Entries provided: Begin

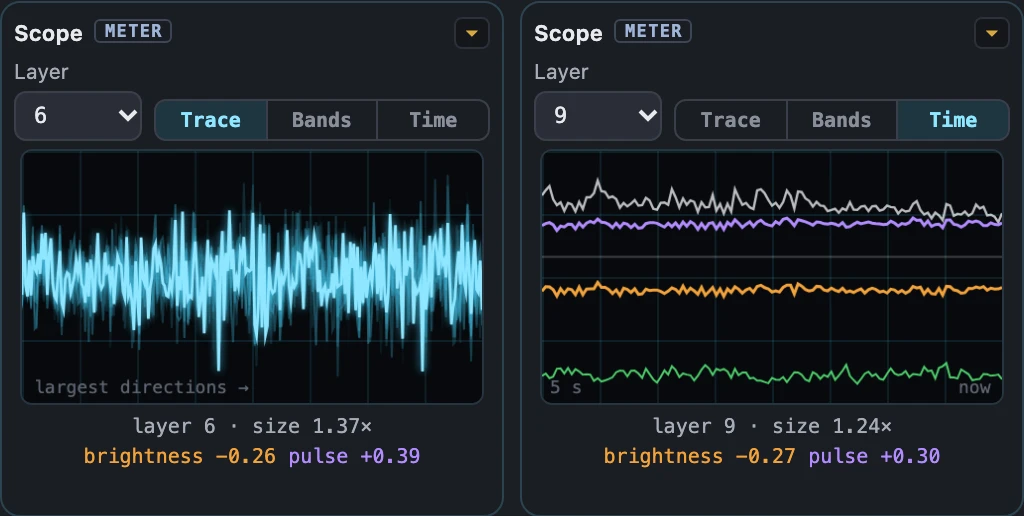
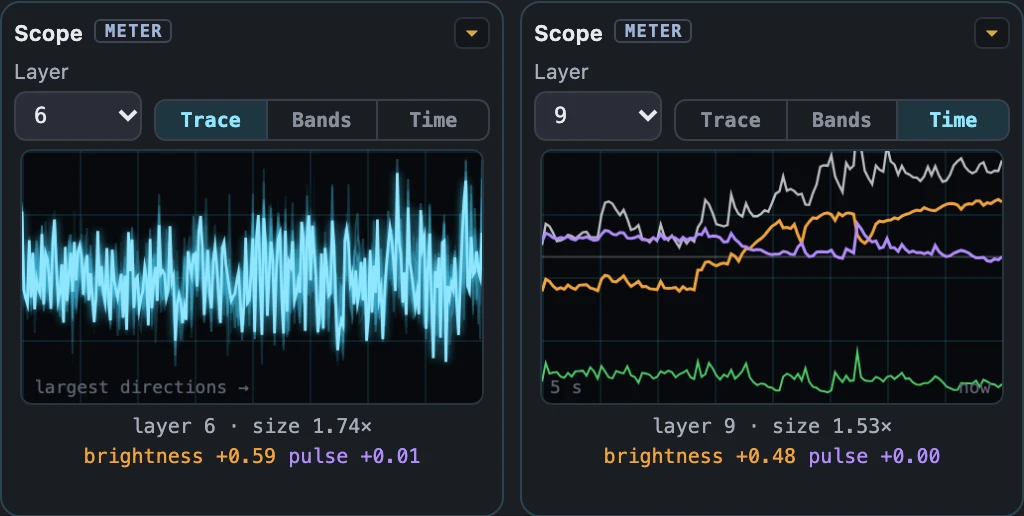
Scopes screenshot re-taken with the Brightness step showing in the Time view

diff --git a/docs/units.html b/docs/units.html
@@ -114,7 +114,7 @@
     <h2>Seeing what a unit does: the scope</h2>
     <p>The scope is a meter that sits on the Model layers row beside the units. It reads the stream at its layer once a frame, after the Steer and the units there, and changes nothing. <b>Trace</b> draws the stream as a waveform along its principal directions (measured over the reference prompts on the unchanged model), the largest first; 0 is the ordinary stream and ±1 a typical swing. <b>Bands</b> shows how far it swings in bands of those directions against the ordinary level. <b>Time</b> scrolls the last five seconds: the stream's size against typical, its reading along each Steer direction on the dose's own scale, and how far it turns from one frame to the next.</p>
     <figure>
-      <a class="shot" href="img/c-scopes.webp" data-cap="Two scopes playing the Warm drone: layer 6 in Trace, layer 9 in Time, each with the stream's size against typical and its readings along Brightness (amber) and Pulse (violet)."><img src="img/c-scopes.webp" width="1024" height="516" loading="lazy" alt="The Model layers row with two Scope cards: on the left, layer 6 in Trace, a cyan waveform; on the right, layer 9 in Time, with white, amber, violet and green traces; readouts under each give the size (1.37× and 1.24×) and the brightness and pulse readings."><span class="zoom">Zoom</span></a>
+      <a class="shot" href="img/c-scopes.webp" data-cap="Two scopes playing the Warm drone: layer 6 in Trace, layer 9 in Time. A Brightness dose of 0.2 was set partway through; in Time the brightness reading (amber) steps up and goes on rising as the model follows it."><img src="img/c-scopes.webp" width="1024" height="516" loading="lazy" alt="The Model layers row with two Scope cards: on the left, layer 6 in Trace, a cyan waveform; on the right, layer 9 in Time, with white, amber, violet and green traces, the amber one stepping up a third of the way along; readouts under each give the size (1.74× and 1.53×) and brightness +0.59 and +0.48."><span class="zoom">Zoom</span></a>
       <figcaption><b>Two scopes.</b> Put one before a unit's layer and one after it to see what the unit does to the stream, then listen to what that does to the sound. Scopes are not saved with sounds.</figcaption>
     </figure>
   </section>

diff --git a/README.md b/README.md
@@ -45,7 +45,7 @@ Abliterator plays a music model on your own machine and changes how it runs whil
 - **Sounds and Session.** **Save last** keeps the last 4 to 60 seconds as heard, with a recipe from which the engine renders it again sample for sample. Session has eight tracks of saved sounds that loop or play once, each a channel strip with pan, mute, solo, effects, and a fader with a ladder of LEDs and Hold reading the track's peak; a limiter on the mix, and exports of a track or the mix.
 - **Two engines.** Magenta RT 2 small (MLX, Apple silicon) is the live engine. MusicGen small (PyTorch) is kept as a second engine with Steer and no model-layer units; it answers in about 285 ms. The model is chosen in Settings (⚙), Model, which the model's name in the Engine panel's header also opens.
 
-<p align="center"><img src="docs/img/c-scopes.webp" alt="Two scopes on the Model layers row: layer 6 in Trace, a cyan waveform of the stream; layer 9 in Time, with the stream's size and its readings along Brightness and Pulse" width="80%"></p>
+<p align="center"><img src="docs/img/c-scopes.webp" alt="Two scopes on the Model layers row: layer 6 in Trace, a cyan waveform of the stream; layer 9 in Time, with the brightness reading stepping up when a Brightness dose of 0.2 was set" width="80%"></p>
 
 The [Model layers page](https://vector-lab-tools.github.io/abliterator/units.html) shows where the units' code lives (the PyTorch units in the VAU package; the host and MLX versions of three units in this repository), where each acts inside the model, and for each unit a drawing of what it does and its whole measured sweep to listen to.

Entries provided: End

Please write out, exactly as they appear above, only the lines in the stretch from the line with "- **Sounds and" through the line with "- **Two engines.**".

Result:
 - **Sounds and Session.** **Save last** keeps the last 4 to 60 seconds as heard, with a recipe from which the engine renders it again sample for sample. Session has eight tracks of saved sounds that loop or play once, each a channel strip with pan, mute, solo, effects, and a fader with a ladder of LEDs and Hold reading the track's peak; a limiter on the mix, and exports of a track or the mix.
 - **Two engines.** Magenta RT 2 small (MLX, Apple silicon) is the live engine. MusicGen small (PyTorch) is kept as a second engine with Steer and no model-layer units; it answers in about 285 ms. The model is chosen in Settings (⚙), Model, which the model's name in the Engine panel's header also opens.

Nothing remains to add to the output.